With less than two weeks before midterm elections, and with early voting already in full swing in many states, likely midterm voters say they increasingly prefer Republican candidates over Democratic candidates for Congress, according to a new Suffolk University/USA TODAY national poll.
In a reversal of summertime trends, more than 49% of likely voters said they would select the Republican candidate while 45% would choose the Democratic candidate. This is a significant flip from a July national poll of registered voters where Democrats held the edge 44%-40% and 16% were undecided. With many of those undecideds now choosing to align with the GOP, 49% of those surveyed say they want to elect a Congress that stands up to President Biden while 41% want a Congress that cooperates with Biden.
Major issues are inflation, abortion, and control of US Congress
When it comes to the most important issue in the upcoming Congressional elections, 37% of voters named economy/inflation, followed by abortion at 18%, and control of Congress at nearly 15%. All other issues were in the single digits range.
When voters were asked which issue—inflation or abortion—mattered more, 56% chose inflation while 40% selected abortion. Men chose inflation over abortion by a margin of 62%-33%, while women recorded a much closer edge for inflation at 50%-47%. Republicans chose inflation by 75%-22%, Democrats selected abortion 63%-32%, while independents chose inflation 61%-35%.
Most voters say they plan to vote along traditional party lines in the coming contests, said David Paleologos, director of the Suffolk University Political Research Center.
“But the genders divide among independents, where independent men are choosing the Republican congressional candidate 57%-35%, while independent women are voting for the congressional Democrat 51%-40%,” he said. “Had Roe v. Wade not been overturned, independent women may have voted for the GOP candidate along with their male counterparts strictly on the issue of inflation and a wobbly economy, rejecting the party in power.”
Concerned about economy, more voters are eating out less often
In what could be a deepening problem for restaurants in the US, 61% of voters say economic concerns have prompted them to eat out less often, an increase of three points since July. Among those earning $50,000 or less, nearly seven in ten (68%) are eating out less frequently.

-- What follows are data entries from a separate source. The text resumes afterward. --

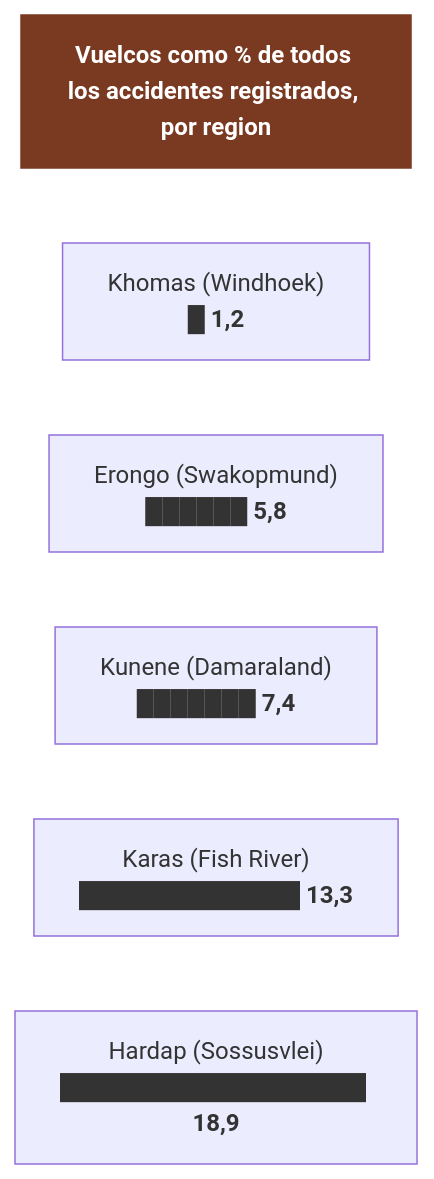
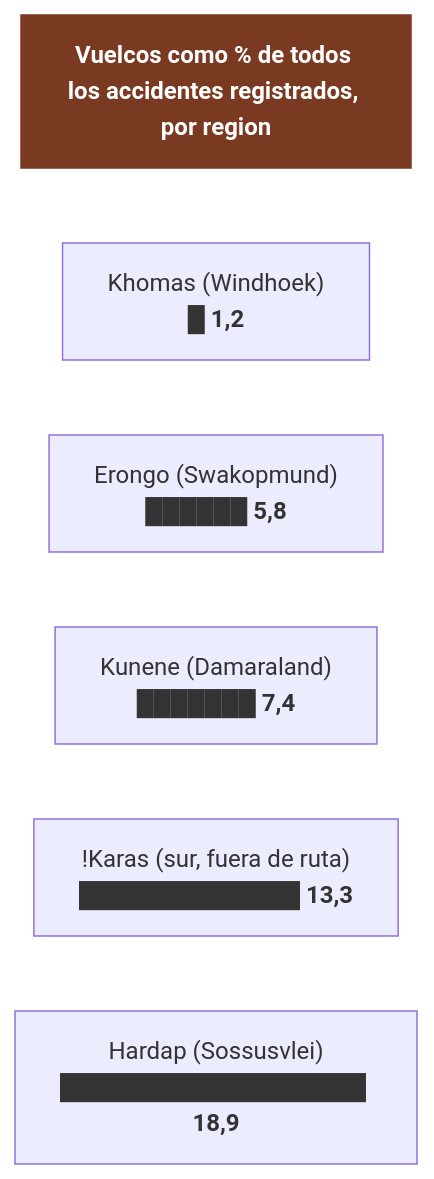
The first of 7 diagrams in 04-guia-preparacion.md (morandeirachema/namibia), drawn with Mermaid before and after one commit. The commit also changed other lines of this file and 15 other files, not shown here.

Commit message:
Dejar en el dossier solo la ruta elegida: fuera las variantes descartadas, el sur y el canon del Fish River

````diff
--- a/04-guia-preparacion.md
+++ b/04-guia-preparacion.md
@@ -56,15 +30,15 @@
 ```mermaid
 flowchart TD
     T["<b>Vuelcos como % de todos los accidentes registrados, por region</b>"]
     n0["Khomas (Windhoek)<br/>█ <b>1,2</b>"]
     n1["Erongo (Swakopmund)<br/>██████ <b>5,8</b>"]
     n2["Kunene (Damaraland)<br/>███████ <b>7,4</b>"]
-    n3["Karas (Fish River)<br/>█████████████ <b>13,3</b>"]
+    n3["!Karas (sur, fuera de ruta)<br/>█████████████ <b>13,3</b>"]
     n4["Hardap (Sossusvlei)<br/>██████████████████ <b>18,9</b>"]
     T ~~~ n0
     n0 ~~~ n1
     n1 ~~~ n2
     n2 ~~~ n3
     n3 ~~~ n4
     style T fill:#7a3a22,color:#fff,stroke:#7a3a22
 ```
````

The nationwide Suffolk University/USA Today survey was conducted through live interviews of cell phone and land line users. The survey of 1,000 voters was conducted October 19-24. The margin of error is +/- 3.1 percentage points. Results are posted on the Suffolk University Political Research Center website. For more information, contact David Paleologos at 781-290-9310, [email protected].